But the USDA didn’t pull Aurora’s certification. Instead, late last August the two came to an agreement where Aurora would address several key complaints. Aurora’s Platteville, Colo., facility would have to provide its cows daily access to pasture during the growing season, “acknowledging that lactation is not a reason to deny access to pasture,” according to the USDA.
The dairy had not given cows enough pasture to graze and also had diluted the herd by mixing in cows that had not been raised as organic calves, according to the feds. And its record keeping was not up to par. The USDA said Aurora had to improve on all counts.
“It was a sweetheart deal,” said Kastel, adding that Cornucopia plans to file suit against the USDA after the first of the year because of the agreement.
Target’s defense is that Aurora has at no time lost its organic certification.

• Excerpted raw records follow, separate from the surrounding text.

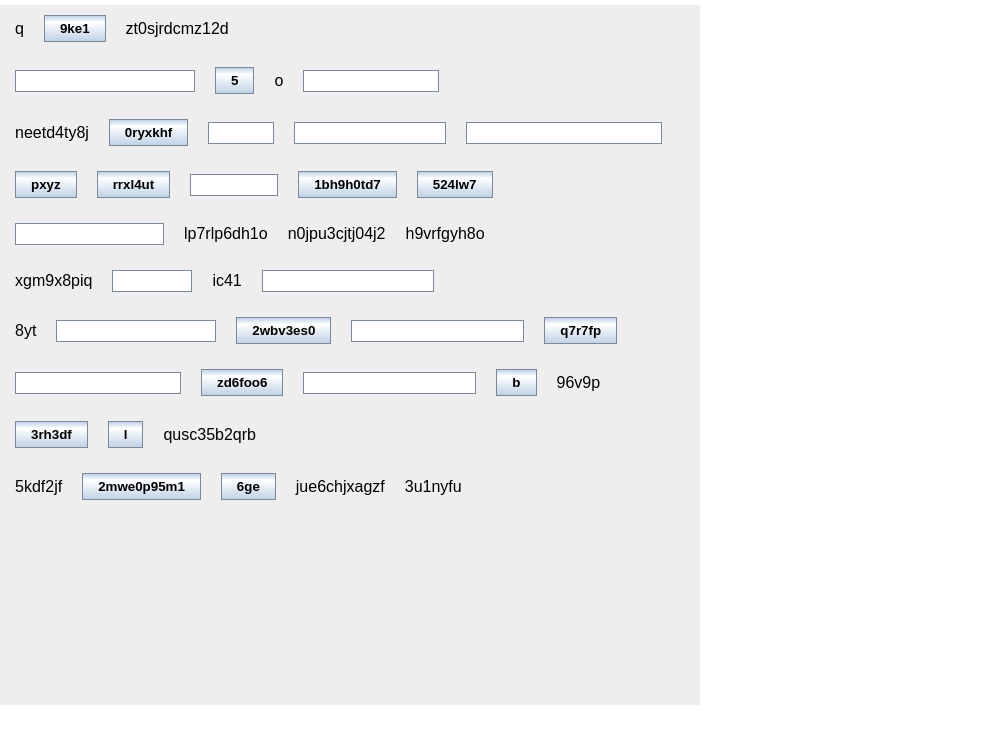
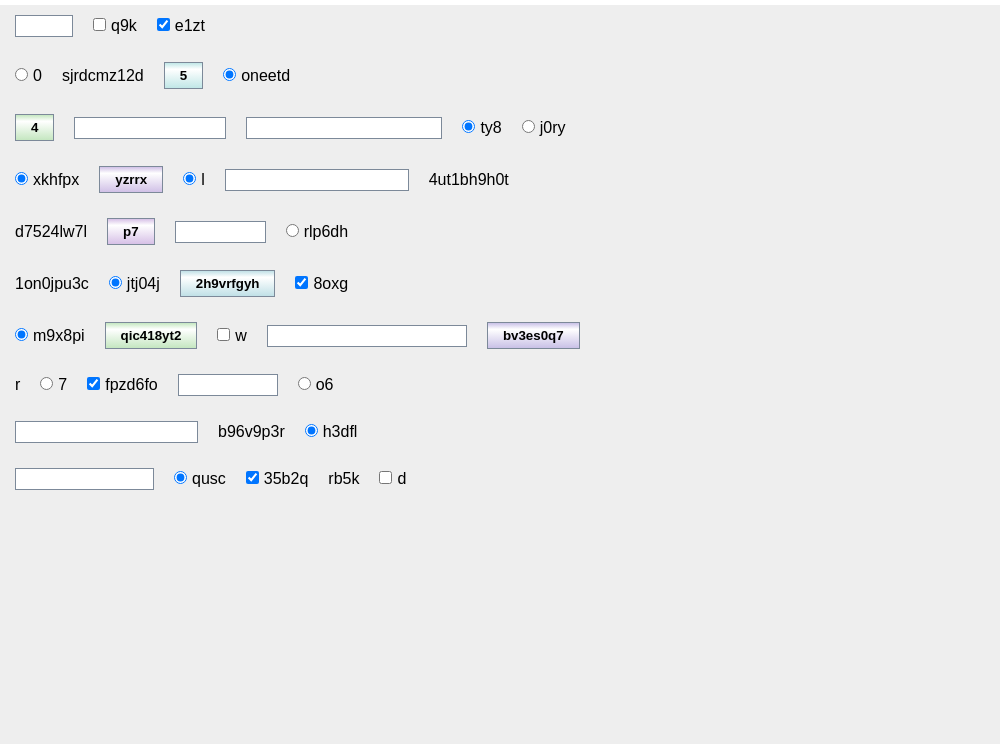
Before and after one commit to DeveloperRyan/SwingUIGenerator, an Electron app: page index.html in a window 1000 px wide. Drawn offline with Linux system fonts and the light colour scheme; no server answers.

Commit message:
Add additional noise and elements

```diff
--- a/script.js
+++ b/script.js
@@ -1,7 +1,7 @@
 const ipc = require("electron").ipcRenderer;
 
 const MAIN_CONTAINER = document.getElementById("main-container");
-let labels = [];
+let labels = []; // Label data for Rekognition
 
 function createElements() {
     let numElements = Math.floor(Math.random() * 5) + 1;
@@ -19,7 +19,9 @@ function createElements() {
 }
 
 function chooseElement() {
-    let randNum = Math.floor(Math.random() * 3) + 1;
+    let randNum = Math.floor(Math.random() * 5) + 1;
+
+    let id, label, container;
     switch (randNum) {
         case 1:
             let paragraph = document.createElement("p");
@@ -34,7 +36,46 @@ function chooseElement() {
         case 3:
             let button = document.createElement("button");
             button.innerHTML = createString(Math.floor(Math.random() * 10) + 1);
+            changeHue(button);
             return button;
+        case 4:
+            container = document.createElement("div");
+            container.className = "radio-container";
+
+            let radio = document.createElement("input");
+            id = createString(Math.floor(Math.random() * 7) + 1); // Create an id for the label
+
+            radio.id = id;
+            radio.type = "radio";
+            radio.checked = Math.random() > 0.5;
+
+            label = document.createElement("label");
+            label.innerHTML = id;
+            label.setAttribute("for", id);
+
+            container.appendChild(radio);
+            container.appendChild(label);
+
+            return container;
+        case 5:
+            container = document.createElement("div");
+            container.className = "checkbox-container";
+
+            let checkbox = document.createElement("input");
+            id = createString(Math.floor(Math.random() * 7) + 1); // Create an id for the label
+
+            checkbox.id = id;
+            checkbox.type = "checkbox";
+            checkbox.checked = Math.random() > 0.5;
+
+            label = document.createElement("label");
+            label.innerHTML = id;
+            label.setAttribute("for", id);
+
+            container.appendChild(checkbox);
+            container.appendChild(label);
+
+            return container;
     }
 }
 
@@ -53,12 +94,29 @@ function createString(length) {
     return str;
 }
 
+function changeHue(element) {
+    let hue = Math.floor(Math.random() * 361);
+    element.style.background = `linear-gradient(
+        0deg,
+        hsl(${hue}, 44%, 83%) 0%,
+        hsl(0, 0%, 100%) 75%,
+        hsl(${hue}, 44%, 83%) 100%
+    )`;
+}
+
 function getElementBounds(group) {
     for (let child of group.children) {
-        if (child.tagName.toLowerCase() == "p") continue; // Don't include the bounds of paragraphs
+        let tagName = child.tagName.toLowerCase();
+        console.log(tagName);
+        // Don't include the bounds of paragraphs or labels
+        if (tagName === "p" || tagName === "label") continue;
+
+        // If the element is a div, select the input element
+        if (tagName === "div") child = child.children[0];
+
         let bounds = child.getBoundingClientRect();
         let data = {
-            class_id: child.tagName.toLowerCase() === "input" ? 1 : 0,
+            class_id: getClassId(child),
             top: Math.round(bounds.top),
             left: Math.round(bounds.left),
         };
@@ -69,6 +127,23 @@ function getElementBounds(group) {
     }
 }
 
+function getClassId(element) {
+    const CLASS_IDS = {
+        button: 0,
+        text: 1,
+        radio: 2,
+        checkbox: 3,
+    };
+
+    let tagName = element.tagName.toLowerCase();
+    // If the element is an input, we need to check the type
+    if (tagName === "input") {
+        let type = element.type;
+        console.log(type);
+        return CLASS_IDS[type];
+    } else return CLASS_IDS[tagName];
+}
+
 function sendLabels() {
     ipc.send("sendLabels", labels);
 }
--- a/style.css
+++ b/style.css
@@ -6,8 +6,8 @@
 
 #main-container {
     display: block;
-    width: 700px;
-    height: 700px;
+    width: 1000px;
+    height: 1000px;
     background-color: #eeeeee;
     position: relative;
 }
@@ -24,8 +24,12 @@
 }
 
 button {
-    background: rgb(193,210,231);
-    background: linear-gradient(0deg, rgba(193,210,231,1) 0%, rgba(255,255,255,1) 75%, rgba(193,210,231,1) 100%);
+    background: linear-gradient(
+        0deg,
+        hsl(0, 44%, 83%) 0%,
+        hsl(0, 0%, 100%) 75%,
+        hsl(0, 44%, 83%) 100%
+    );
     border: 1px solid #7c8999;
     font-weight: bold;
     padding: 5px 15px;
@@ -45,11 +49,15 @@ button:focus {
     outline: none;
 }
 
-input[type=text] {
-    border: 1px solid #7C8999;
+input[type="text"] {
+    border: 1px solid #7c8999;
     height: 20px;
 }
 
-input[type=text]:focus {
+input[type="text"]:focus {
     outline: none;
 }
+
+label {
+    margin-left: 5px;
+}
```
Also changed, not shown: main.js (+5 -6 lines), 1 other file.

“We are not aware of any ongoing investigations of Aurora Dairy Farms,” Target spokesperson Brandy Doyle said in a prepared statement. “It is disappointing that these types of lawsuits are attempting to override the USDA and regulate the organic industry and retailers with their own beliefs of what constitutes an organic product.”
Patrick and Caryn Hudspeth, the plaintiffs, argue they paid a premium for what they thought was organic milk between Dec. 5, 2003 and Oct. 15, 2007, well before the USDA and Aurora came to terms. The Hudspeths are asking for a jury trial.
Similar suits against Aurora have been filed in St. Louis and Denver.
“The suit against Target is the latest in a series of copycat lawsuits inspired by the false claims of activist groups engaged in a smear campaign against large-scale organic producers,” Aurora spokeswoman Sonja Tuitele said in an emailed statement.
Tuitele says the lawsuit will deter retailers from selling organic products, doing more harm than good to organic farmers large and small.
“To us, it is obvious that the activists’ real goal is to limit the supply of organic milk and drive up the price paid by American families. This, too, would harm consumers and slow the spread of organic agriculture,” she said.
At the Wedge Community Co-op at 21st Street and Lyndale in South Minneapolis, the largest single-site food co-op in the country with 2,500 customers a day, consumers made it clear they favored small producers over large, according to Barth Anderson, Wedge director of research and development coordinator.
The Wedge has never carried Aurora products, but it has carried milk from Horizon, whose parent company is Dean Foods. In 2004 the Wedge also began selling milk from Cedar Summit Farm, a small New Prague dairy.
“Our customers stopped buying Horizon,” Anderson said. “Cedar Summit swept the legs right out from under Horizon.”
The Wedge stopped carrying Horizon milk.
“Our clientele is the core of the core organic buyers,” he said. “If David can slay Goliath so easily, maybe the other Goliath needs to pay attention.”
Judith Yates Borger reports on legal affairs, science and other subjects. She can be reached at Judy [at] JudithYatesBorger [dot] com.